Work item: Take each line from the material below that includes the string "RainTommorow" and copy it.
BEGIN
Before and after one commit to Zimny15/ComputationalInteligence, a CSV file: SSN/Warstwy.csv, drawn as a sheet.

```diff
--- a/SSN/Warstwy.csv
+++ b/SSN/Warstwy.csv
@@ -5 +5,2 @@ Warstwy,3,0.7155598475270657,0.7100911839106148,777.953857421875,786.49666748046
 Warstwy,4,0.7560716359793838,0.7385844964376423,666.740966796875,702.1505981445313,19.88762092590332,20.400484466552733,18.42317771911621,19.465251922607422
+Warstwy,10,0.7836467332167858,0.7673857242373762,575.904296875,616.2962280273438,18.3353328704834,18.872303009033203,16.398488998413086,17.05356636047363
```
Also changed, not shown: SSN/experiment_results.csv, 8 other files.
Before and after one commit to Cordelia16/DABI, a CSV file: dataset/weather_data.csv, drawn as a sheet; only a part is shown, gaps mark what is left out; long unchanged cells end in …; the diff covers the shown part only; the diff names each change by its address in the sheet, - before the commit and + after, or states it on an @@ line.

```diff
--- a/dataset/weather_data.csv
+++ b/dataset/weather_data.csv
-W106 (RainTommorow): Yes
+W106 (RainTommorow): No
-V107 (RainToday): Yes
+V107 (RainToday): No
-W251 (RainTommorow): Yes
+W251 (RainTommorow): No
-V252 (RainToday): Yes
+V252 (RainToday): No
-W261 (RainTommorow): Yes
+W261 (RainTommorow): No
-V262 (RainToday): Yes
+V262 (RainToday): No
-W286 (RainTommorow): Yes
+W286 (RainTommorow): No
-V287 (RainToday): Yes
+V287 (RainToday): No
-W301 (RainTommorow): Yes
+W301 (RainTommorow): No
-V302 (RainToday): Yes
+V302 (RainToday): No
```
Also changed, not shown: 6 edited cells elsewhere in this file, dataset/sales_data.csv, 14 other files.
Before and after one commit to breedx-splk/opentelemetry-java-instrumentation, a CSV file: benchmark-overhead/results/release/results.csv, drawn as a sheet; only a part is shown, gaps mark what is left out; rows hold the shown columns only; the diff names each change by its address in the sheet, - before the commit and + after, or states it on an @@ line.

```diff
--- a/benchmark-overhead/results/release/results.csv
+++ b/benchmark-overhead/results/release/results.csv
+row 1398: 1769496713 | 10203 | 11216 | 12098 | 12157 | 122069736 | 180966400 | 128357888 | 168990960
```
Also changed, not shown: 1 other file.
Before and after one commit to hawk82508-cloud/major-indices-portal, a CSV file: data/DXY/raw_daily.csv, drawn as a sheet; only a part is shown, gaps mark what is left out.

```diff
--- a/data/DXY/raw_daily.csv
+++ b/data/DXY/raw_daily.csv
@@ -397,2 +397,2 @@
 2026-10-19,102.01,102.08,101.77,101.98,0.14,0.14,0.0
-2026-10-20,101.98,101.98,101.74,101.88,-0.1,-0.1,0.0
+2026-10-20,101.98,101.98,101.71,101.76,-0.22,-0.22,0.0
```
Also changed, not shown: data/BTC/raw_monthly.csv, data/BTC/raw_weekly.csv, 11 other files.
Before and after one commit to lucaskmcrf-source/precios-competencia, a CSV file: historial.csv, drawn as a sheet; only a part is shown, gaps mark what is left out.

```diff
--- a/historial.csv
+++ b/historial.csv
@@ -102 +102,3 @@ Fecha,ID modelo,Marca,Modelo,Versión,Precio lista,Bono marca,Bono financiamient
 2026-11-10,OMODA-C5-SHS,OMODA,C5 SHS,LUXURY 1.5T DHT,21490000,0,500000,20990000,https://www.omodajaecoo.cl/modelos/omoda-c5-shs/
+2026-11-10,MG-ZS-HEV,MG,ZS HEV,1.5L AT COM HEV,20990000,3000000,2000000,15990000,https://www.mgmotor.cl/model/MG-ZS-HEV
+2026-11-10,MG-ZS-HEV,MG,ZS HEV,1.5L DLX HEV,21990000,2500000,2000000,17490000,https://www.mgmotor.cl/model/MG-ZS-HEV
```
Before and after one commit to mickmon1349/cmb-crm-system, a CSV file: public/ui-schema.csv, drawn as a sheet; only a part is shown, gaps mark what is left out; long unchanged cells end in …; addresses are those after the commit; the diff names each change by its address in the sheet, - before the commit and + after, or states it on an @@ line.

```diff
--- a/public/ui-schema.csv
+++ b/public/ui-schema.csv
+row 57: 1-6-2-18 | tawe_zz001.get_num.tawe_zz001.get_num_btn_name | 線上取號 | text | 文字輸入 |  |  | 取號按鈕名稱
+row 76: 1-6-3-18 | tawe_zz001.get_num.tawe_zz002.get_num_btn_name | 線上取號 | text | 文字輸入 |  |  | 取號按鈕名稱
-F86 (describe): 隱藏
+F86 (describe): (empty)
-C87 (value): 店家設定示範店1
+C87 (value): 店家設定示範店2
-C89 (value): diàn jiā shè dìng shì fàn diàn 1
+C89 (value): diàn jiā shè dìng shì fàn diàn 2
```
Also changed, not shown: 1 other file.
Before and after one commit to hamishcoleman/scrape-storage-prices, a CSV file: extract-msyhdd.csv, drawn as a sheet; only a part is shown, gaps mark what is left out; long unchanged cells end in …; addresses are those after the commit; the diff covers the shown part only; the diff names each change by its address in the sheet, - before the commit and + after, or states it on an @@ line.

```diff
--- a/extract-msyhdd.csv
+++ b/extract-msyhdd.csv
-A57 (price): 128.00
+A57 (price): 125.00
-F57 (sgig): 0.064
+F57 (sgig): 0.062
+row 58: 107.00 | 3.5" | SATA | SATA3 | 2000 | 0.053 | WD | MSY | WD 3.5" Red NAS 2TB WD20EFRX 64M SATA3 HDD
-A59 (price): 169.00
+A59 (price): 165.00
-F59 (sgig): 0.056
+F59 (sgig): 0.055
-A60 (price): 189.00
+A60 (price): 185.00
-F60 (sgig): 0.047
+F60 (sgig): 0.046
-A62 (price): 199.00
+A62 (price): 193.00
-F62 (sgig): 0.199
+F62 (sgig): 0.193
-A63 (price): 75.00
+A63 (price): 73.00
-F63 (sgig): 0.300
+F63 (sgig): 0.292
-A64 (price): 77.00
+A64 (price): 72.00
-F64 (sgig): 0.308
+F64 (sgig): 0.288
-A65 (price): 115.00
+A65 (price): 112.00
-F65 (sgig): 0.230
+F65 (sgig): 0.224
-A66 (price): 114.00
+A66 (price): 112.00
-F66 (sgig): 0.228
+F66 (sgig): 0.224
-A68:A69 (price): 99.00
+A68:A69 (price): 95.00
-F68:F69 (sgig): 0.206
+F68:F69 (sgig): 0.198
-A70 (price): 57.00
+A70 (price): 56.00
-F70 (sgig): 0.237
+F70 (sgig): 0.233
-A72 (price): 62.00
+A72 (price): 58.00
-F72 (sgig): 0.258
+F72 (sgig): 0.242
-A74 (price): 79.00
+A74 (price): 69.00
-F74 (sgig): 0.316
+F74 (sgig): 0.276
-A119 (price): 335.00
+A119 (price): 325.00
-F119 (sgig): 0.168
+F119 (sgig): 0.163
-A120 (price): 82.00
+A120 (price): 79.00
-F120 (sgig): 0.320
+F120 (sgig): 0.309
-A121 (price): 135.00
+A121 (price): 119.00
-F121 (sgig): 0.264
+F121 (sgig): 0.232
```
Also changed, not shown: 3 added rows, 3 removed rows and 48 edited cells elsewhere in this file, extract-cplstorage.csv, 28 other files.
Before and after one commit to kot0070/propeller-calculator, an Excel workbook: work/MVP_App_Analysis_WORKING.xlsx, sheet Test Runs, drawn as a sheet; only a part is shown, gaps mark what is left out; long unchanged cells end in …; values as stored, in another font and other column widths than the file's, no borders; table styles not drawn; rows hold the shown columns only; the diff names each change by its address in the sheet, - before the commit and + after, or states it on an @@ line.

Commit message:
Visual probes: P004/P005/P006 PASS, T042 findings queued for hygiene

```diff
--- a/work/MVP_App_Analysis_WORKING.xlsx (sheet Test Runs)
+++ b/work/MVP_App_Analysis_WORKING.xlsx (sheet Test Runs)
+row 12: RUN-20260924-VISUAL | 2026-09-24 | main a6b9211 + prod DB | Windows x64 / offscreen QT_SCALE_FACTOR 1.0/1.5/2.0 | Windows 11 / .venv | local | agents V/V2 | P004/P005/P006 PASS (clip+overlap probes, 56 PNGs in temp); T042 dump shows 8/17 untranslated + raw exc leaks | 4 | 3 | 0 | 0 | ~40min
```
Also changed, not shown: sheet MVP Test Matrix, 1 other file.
END
Problem solution:
-W106 (RainTommorow): Yes
+W106 (RainTommorow): No
-W251 (RainTommorow): Yes
+W251 (RainTommorow): No
-W261 (RainTommorow): Yes
+W261 (RainTommorow): No
-W286 (RainTommorow): Yes
+W286 (RainTommorow): No
-W301 (RainTommorow): Yes
+W301 (RainTommorow): No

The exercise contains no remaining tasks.